> ABOUT THIS EXERCISE:
Which lines in the records below contain the word "README"? Report each of them.

BEGIN

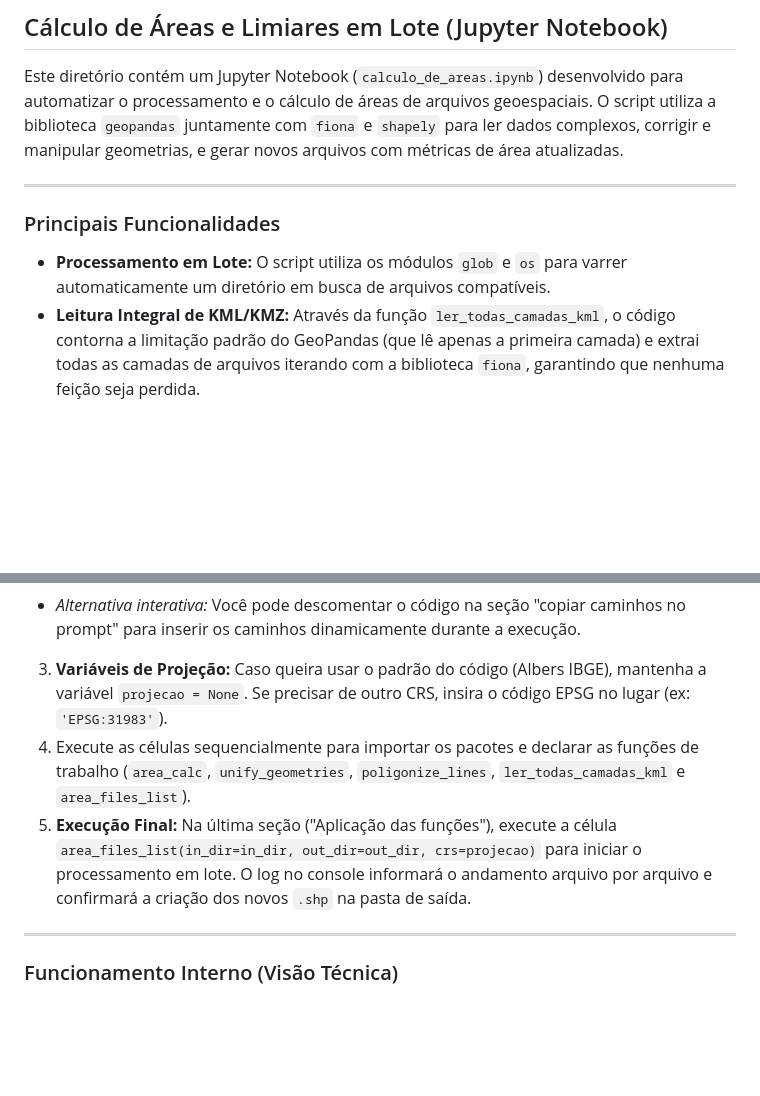
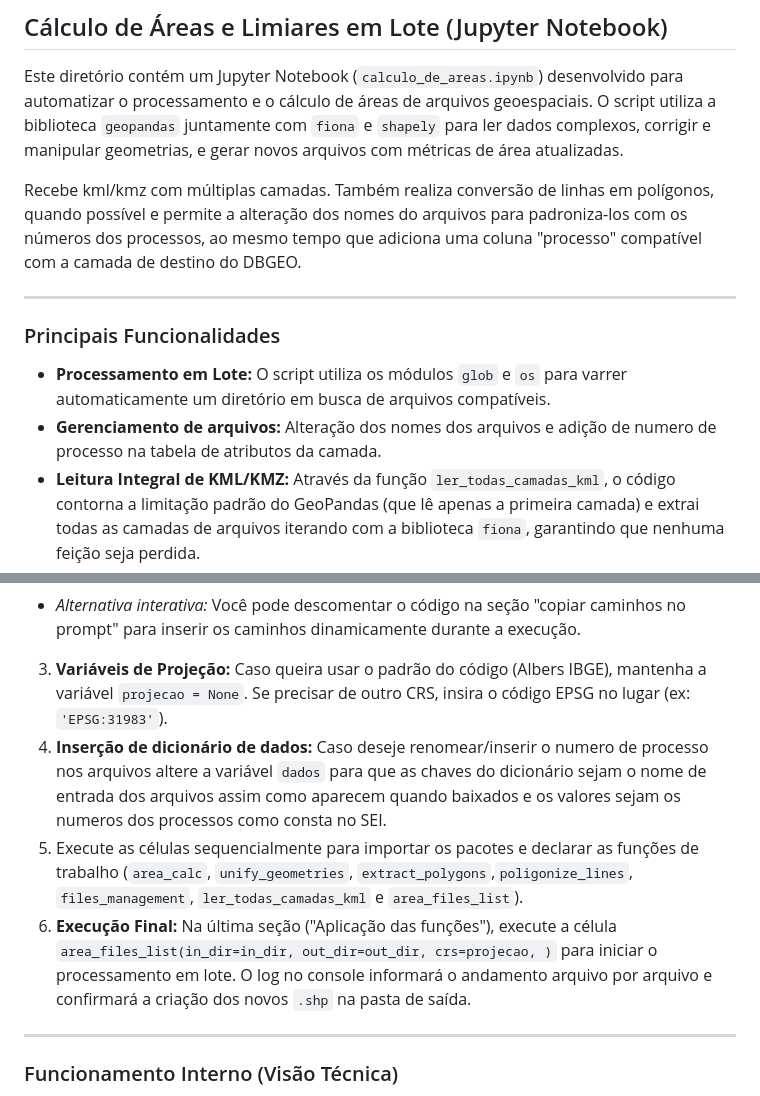
Before and after one commit to larissavaladao/IPHAN_DIVGEO, a Markdown page: 1.Calcular_areas/README.md, 2 parts joined by grey strips. Rendered like a GitHub page; blank space fills up the shorter version.

Commit message:
Enhance README with new features and usage details
Updated README.md to include additional functionalities and usage instructions for area calculation scripts in QGIS and Jupyter Notebook.

```diff
--- a/1.Calcular_areas/README.md
+++ b/1.Calcular_areas/README.md
@@ -51,11 +51,14 @@ Para cada arquivo processado, um novo arquivo `.shp` será gerado na pasta de de
 
 Este diretório contém um Jupyter Notebook (`calculo_de_areas.ipynb`) desenvolvido para automatizar o processamento e o cálculo de áreas de arquivos geoespaciais. O script utiliza a biblioteca `geopandas` juntamente com `fiona` e `shapely` para ler dados complexos, corrigir e manipular geometrias, e gerar novos arquivos com métricas de área atualizadas.
 
+Recebe kml/kmz com múltiplas camadas. Também realiza conversão de linhas em polígonos, quando possível e permite a alteração dos nomes do arquivos para padroniza-los com os números dos processos, ao mesmo tempo que adiciona uma coluna "processo" compatível com a camada de destino do DBGEO.
+
 ---
 
 ### Principais Funcionalidades
 
 * **Processamento em Lote:** O script utiliza os módulos `glob` e `os` para varrer automaticamente um diretório em busca de arquivos compatíveis.
+* **Gerenciamento de arquivos:** Alteração dos nomes dos arquivos e adição de numero de processo na tabela de atributos da camada.
 * **Leitura Integral de KML/KMZ:** Através da função `ler_todas_camadas_kml`, o código contorna a limitação padrão do GeoPandas (que lê apenas a primeira camada) e extrai todas as camadas de arquivos iterando com a biblioteca `fiona`, garantindo que nenhuma feição seja perdida.
 * **Conversão de Linhas para Polígonos:** A função `poligonize_lines` identifica automaticamente geometrias lineares (`LineString`, `MultiLineString`) e tenta fechá-las em polígonos através de operações topológicas, permitindo o cálculo de área em arquivos originais que foram desenhados como linhas.
 * **Unificação de Geometrias:** A função `unify_geometries` mescla todos os polígonos de um arquivo em uma única geometria contínua (Multipolígono), preservando os atributos da primeira feição encontrada.
@@ -86,8 +89,9 @@ Você pode rodar este código em qualquer IDE compatível com notebooks `.ipynb`
 
 
 3. **Variáveis de Projeção:** Caso queira usar o padrão do código (Albers IBGE), mantenha a variável `projecao = None`. Se precisar de outro CRS, insira o código EPSG no lugar (ex: `'EPSG:31983'`).
-4. Execute as células sequencialmente para importar os pacotes e declarar as funções de trabalho (`area_calc`, `unify_geometries`, `poligonize_lines`, `ler_todas_camadas_kml` e `area_files_list`).
-5. **Execução Final:** Na última seção ("Aplicação das funções"), execute a célula `area_files_list(in_dir=in_dir, out_dir=out_dir, crs=projecao)` para iniciar o processamento em lote. O log no console informará o andamento arquivo por arquivo e confirmará a criação dos novos `.shp` na pasta de saída.
+4. **Inserção de dicionário de dados:** Caso deseje renomear/inserir o numero de processo nos arquivos altere a variável `dados` para que as chaves do dicionário sejam o nome de entrada dos arquivos assim como aparecem quando baixados e os valores sejam os numeros dos processos como consta no SEI.
+5. Execute as células sequencialmente para importar os pacotes e declarar as funções de trabalho (`area_calc`, `unify_geometries`, `extract_polygons`,`poligonize_lines`, `files_management`, `ler_todas_camadas_kml` e `area_files_list`).
+6. **Execução Final:** Na última seção ("Aplicação das funções"), execute a célula `area_files_list(in_dir=in_dir, out_dir=out_dir, crs=projecao, )` para iniciar o processamento em lote. O log no console informará o andamento arquivo por arquivo e confirmará a criação dos novos `.shp` na pasta de saída.
 
 ---
 
```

END

> ANSWER TO THE EXERCISE:
Before and after one commit to larissavaladao/IPHAN_DIVGEO, a Markdown page: 1.Calcular_areas/README.md, 2 parts joined by grey strips. Rendered like a GitHub page; blank space fills up the shorter version.
Enhance README with new features and usage details
Updated README.md to include additional functionalities and usage instructions for area calculation scripts in QGIS and Jupyter Notebook.
--- a/1.Calcular_areas/README.md
+++ b/1.Calcular_areas/README.md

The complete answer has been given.